→ Work instruction
Keeping every line intact, repeat the data word for word.

→ Records provided
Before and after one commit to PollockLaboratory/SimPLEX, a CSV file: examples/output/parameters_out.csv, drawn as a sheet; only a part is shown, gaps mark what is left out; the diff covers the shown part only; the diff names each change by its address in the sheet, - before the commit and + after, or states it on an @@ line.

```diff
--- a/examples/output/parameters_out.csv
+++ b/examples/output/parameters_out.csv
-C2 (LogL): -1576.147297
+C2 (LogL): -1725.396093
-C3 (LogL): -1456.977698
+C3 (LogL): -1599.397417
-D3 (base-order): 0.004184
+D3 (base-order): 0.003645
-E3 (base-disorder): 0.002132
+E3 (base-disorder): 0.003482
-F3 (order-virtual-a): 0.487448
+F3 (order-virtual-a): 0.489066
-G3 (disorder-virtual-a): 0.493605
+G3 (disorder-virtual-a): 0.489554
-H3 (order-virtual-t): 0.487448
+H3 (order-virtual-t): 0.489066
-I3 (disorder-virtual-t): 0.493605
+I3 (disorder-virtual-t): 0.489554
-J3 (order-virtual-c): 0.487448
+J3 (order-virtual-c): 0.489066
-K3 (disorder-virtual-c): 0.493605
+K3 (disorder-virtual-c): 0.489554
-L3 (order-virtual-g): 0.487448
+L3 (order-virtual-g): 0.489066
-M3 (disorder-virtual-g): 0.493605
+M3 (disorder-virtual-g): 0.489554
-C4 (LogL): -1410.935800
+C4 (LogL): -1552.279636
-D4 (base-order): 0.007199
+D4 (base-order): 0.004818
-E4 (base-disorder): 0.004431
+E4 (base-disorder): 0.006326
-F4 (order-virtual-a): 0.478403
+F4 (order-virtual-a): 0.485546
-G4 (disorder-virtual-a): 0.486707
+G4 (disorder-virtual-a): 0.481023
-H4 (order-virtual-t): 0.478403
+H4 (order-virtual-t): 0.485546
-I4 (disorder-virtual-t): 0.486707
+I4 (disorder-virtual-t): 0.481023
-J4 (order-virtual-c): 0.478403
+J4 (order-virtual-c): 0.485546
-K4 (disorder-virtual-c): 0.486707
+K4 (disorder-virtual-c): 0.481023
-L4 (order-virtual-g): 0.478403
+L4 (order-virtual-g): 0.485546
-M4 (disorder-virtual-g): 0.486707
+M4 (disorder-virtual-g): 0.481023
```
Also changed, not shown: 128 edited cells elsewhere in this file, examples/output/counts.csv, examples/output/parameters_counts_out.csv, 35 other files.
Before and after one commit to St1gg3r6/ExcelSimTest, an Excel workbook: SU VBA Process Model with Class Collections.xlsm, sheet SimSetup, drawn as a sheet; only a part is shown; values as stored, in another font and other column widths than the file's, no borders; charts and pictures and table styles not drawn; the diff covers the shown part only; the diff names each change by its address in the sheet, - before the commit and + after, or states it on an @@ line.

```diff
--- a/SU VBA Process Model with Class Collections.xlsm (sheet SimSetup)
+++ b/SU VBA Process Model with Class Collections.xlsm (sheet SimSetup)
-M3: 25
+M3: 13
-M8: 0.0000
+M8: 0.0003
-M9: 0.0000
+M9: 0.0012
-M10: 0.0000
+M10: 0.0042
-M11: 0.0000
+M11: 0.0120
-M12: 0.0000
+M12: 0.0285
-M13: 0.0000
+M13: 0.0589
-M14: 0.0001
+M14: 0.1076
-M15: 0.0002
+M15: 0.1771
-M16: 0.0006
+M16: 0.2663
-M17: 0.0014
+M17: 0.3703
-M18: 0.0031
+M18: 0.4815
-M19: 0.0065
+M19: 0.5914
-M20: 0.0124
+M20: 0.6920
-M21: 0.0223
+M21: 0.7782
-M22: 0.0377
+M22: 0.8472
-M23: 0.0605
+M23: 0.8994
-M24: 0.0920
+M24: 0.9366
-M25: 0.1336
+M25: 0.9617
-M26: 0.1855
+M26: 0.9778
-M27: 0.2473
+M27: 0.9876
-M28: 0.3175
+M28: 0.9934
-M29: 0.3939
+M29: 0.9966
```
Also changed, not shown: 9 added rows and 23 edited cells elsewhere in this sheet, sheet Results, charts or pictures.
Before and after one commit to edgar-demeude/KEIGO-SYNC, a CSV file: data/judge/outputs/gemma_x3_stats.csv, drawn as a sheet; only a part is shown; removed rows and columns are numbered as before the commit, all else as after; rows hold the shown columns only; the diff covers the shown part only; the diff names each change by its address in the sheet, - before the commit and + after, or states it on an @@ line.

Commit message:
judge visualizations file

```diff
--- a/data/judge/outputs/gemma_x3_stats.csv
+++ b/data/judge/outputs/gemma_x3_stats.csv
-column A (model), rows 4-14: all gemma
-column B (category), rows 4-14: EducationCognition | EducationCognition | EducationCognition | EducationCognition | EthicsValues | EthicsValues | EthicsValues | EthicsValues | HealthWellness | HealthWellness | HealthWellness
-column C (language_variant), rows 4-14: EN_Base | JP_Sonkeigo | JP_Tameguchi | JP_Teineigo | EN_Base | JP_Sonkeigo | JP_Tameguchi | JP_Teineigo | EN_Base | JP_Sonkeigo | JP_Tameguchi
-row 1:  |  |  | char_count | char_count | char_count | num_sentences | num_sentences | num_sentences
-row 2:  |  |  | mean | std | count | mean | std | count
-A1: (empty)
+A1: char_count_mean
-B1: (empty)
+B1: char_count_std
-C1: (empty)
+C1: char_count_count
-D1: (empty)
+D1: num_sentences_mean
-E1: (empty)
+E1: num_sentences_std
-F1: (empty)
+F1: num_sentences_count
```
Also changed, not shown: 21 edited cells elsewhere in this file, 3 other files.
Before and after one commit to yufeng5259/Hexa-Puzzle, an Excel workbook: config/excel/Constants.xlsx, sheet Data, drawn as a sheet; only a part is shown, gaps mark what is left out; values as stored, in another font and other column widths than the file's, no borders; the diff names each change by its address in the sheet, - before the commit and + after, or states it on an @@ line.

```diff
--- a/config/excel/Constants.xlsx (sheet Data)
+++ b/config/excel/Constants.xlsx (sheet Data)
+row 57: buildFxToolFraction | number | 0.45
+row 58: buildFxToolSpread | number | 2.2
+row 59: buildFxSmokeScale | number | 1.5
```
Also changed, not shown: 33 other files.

→ Finished exercise
Before and after one commit to PollockLaboratory/SimPLEX, a CSV file: examples/output/parameters_out.csv, drawn as a sheet; only a part is shown, gaps mark what is left out; the diff covers the shown part only; the diff names each change by its address in the sheet, - before the commit and + after, or states it on an @@ line.

```diff
--- a/examples/output/parameters_out.csv
+++ b/examples/output/parameters_out.csv
-C2 (LogL): -1576.147297
+C2 (LogL): -1725.396093
-C3 (LogL): -1456.977698
+C3 (LogL): -1599.397417
-D3 (base-order): 0.004184
+D3 (base-order): 0.003645
-E3 (base-disorder): 0.002132
+E3 (base-disorder): 0.003482
-F3 (order-virtual-a): 0.487448
+F3 (order-virtual-a): 0.489066
-G3 (disorder-virtual-a): 0.493605
+G3 (disorder-virtual-a): 0.489554
-H3 (order-virtual-t): 0.487448
+H3 (order-virtual-t): 0.489066
-I3 (disorder-virtual-t): 0.493605
+I3 (disorder-virtual-t): 0.489554
-J3 (order-virtual-c): 0.487448
+J3 (order-virtual-c): 0.489066
-K3 (disorder-virtual-c): 0.493605
+K3 (disorder-virtual-c): 0.489554
-L3 (order-virtual-g): 0.487448
+L3 (order-virtual-g): 0.489066
-M3 (disorder-virtual-g): 0.493605
+M3 (disorder-virtual-g): 0.489554
-C4 (LogL): -1410.935800
+C4 (LogL): -1552.279636
-D4 (base-order): 0.007199
+D4 (base-order): 0.004818
-E4 (base-disorder): 0.004431
+E4 (base-disorder): 0.006326
-F4 (order-virtual-a): 0.478403
+F4 (order-virtual-a): 0.485546
-G4 (disorder-virtual-a): 0.486707
+G4 (disorder-virtual-a): 0.481023
-H4 (order-virtual-t): 0.478403
+H4 (order-virtual-t): 0.485546
-I4 (disorder-virtual-t): 0.486707
+I4 (disorder-virtual-t): 0.481023
-J4 (order-virtual-c): 0.478403
+J4 (order-virtual-c): 0.485546
-K4 (disorder-virtual-c): 0.486707
+K4 (disorder-virtual-c): 0.481023
-L4 (order-virtual-g): 0.478403
+L4 (order-virtual-g): 0.485546
-M4 (disorder-virtual-g): 0.486707
+M4 (disorder-virtual-g): 0.481023
```
Also changed, not shown: 128 edited cells elsewhere in this file, examples/output/counts.csv, examples/output/parameters_counts_out.csv, 35 other files.
Before and after one commit to St1gg3r6/ExcelSimTest, an Excel workbook: SU VBA Process Model with Class Collections.xlsm, sheet SimSetup, drawn as a sheet; only a part is shown; values as stored, in another font and other column widths than the file's, no borders; charts and pictures and table styles not drawn; the diff covers the shown part only; the diff names each change by its address in the sheet, - before the commit and + after, or states it on an @@ line.

```diff
--- a/SU VBA Process Model with Class Collections.xlsm (sheet SimSetup)
+++ b/SU VBA Process Model with Class Collections.xlsm (sheet SimSetup)
-M3: 25
+M3: 13
-M8: 0.0000
+M8: 0.0003
-M9: 0.0000
+M9: 0.0012
-M10: 0.0000
+M10: 0.0042
-M11: 0.0000
+M11: 0.0120
-M12: 0.0000
+M12: 0.0285
-M13: 0.0000
+M13: 0.0589
-M14: 0.0001
+M14: 0.1076
-M15: 0.0002
+M15: 0.1771
-M16: 0.0006
+M16: 0.2663
-M17: 0.0014
+M17: 0.3703
-M18: 0.0031
+M18: 0.4815
-M19: 0.0065
+M19: 0.5914
-M20: 0.0124
+M20: 0.6920
-M21: 0.0223
+M21: 0.7782
-M22: 0.0377
+M22: 0.8472
-M23: 0.0605
+M23: 0.8994
-M24: 0.0920
+M24: 0.9366
-M25: 0.1336
+M25: 0.9617
-M26: 0.1855
+M26: 0.9778
-M27: 0.2473
+M27: 0.9876
-M28: 0.3175
+M28: 0.9934
-M29: 0.3939
+M29: 0.9966
```
Also changed, not shown: 9 added rows and 23 edited cells elsewhere in this sheet, sheet Results, charts or pictures.
Before and after one commit to edgar-demeude/KEIGO-SYNC, a CSV file: data/judge/outputs/gemma_x3_stats.csv, drawn as a sheet; only a part is shown; removed rows and columns are numbered as before the commit, all else as after; rows hold the shown columns only; the diff covers the shown part only; the diff names each change by its address in the sheet, - before the commit and + after, or states it on an @@ line.

Commit message:
judge visualizations file

```diff
--- a/data/judge/outputs/gemma_x3_stats.csv
+++ b/data/judge/outputs/gemma_x3_stats.csv
-column A (model), rows 4-14: all gemma
-column B (category), rows 4-14: EducationCognition | EducationCognition | EducationCognition | EducationCognition | EthicsValues | EthicsValues | EthicsValues | EthicsValues | HealthWellness | HealthWellness | HealthWellness
-column C (language_variant), rows 4-14: EN_Base | JP_Sonkeigo | JP_Tameguchi | JP_Teineigo | EN_Base | JP_Sonkeigo | JP_Tameguchi | JP_Teineigo | EN_Base | JP_Sonkeigo | JP_Tameguchi
-row 1:  |  |  | char_count | char_count | char_count | num_sentences | num_sentences | num_sentences
-row 2:  |  |  | mean | std | count | mean | std | count
-A1: (empty)
+A1: char_count_mean
-B1: (empty)
+B1: char_count_std
-C1: (empty)
+C1: char_count_count
-D1: (empty)
+D1: num_sentences_mean
-E1: (empty)
+E1: num_sentences_std
-F1: (empty)
+F1: num_sentences_count
```
Also changed, not shown: 21 edited cells elsewhere in this file, 3 other files.
Before and after one commit to yufeng5259/Hexa-Puzzle, an Excel workbook: config/excel/Constants.xlsx, sheet Data, drawn as a sheet; only a part is shown, gaps mark what is left out; values as stored, in another font and other column widths than the file's, no borders; the diff names each change by its address in the sheet, - before the commit and + after, or states it on an @@ line.

```diff
--- a/config/excel/Constants.xlsx (sheet Data)
+++ b/config/excel/Constants.xlsx (sheet Data)
+row 57: buildFxToolFraction | number | 0.45
+row 58: buildFxToolSpread | number | 2.2
+row 59: buildFxSmokeScale | number | 1.5
```
Also changed, not shown: 33 other files.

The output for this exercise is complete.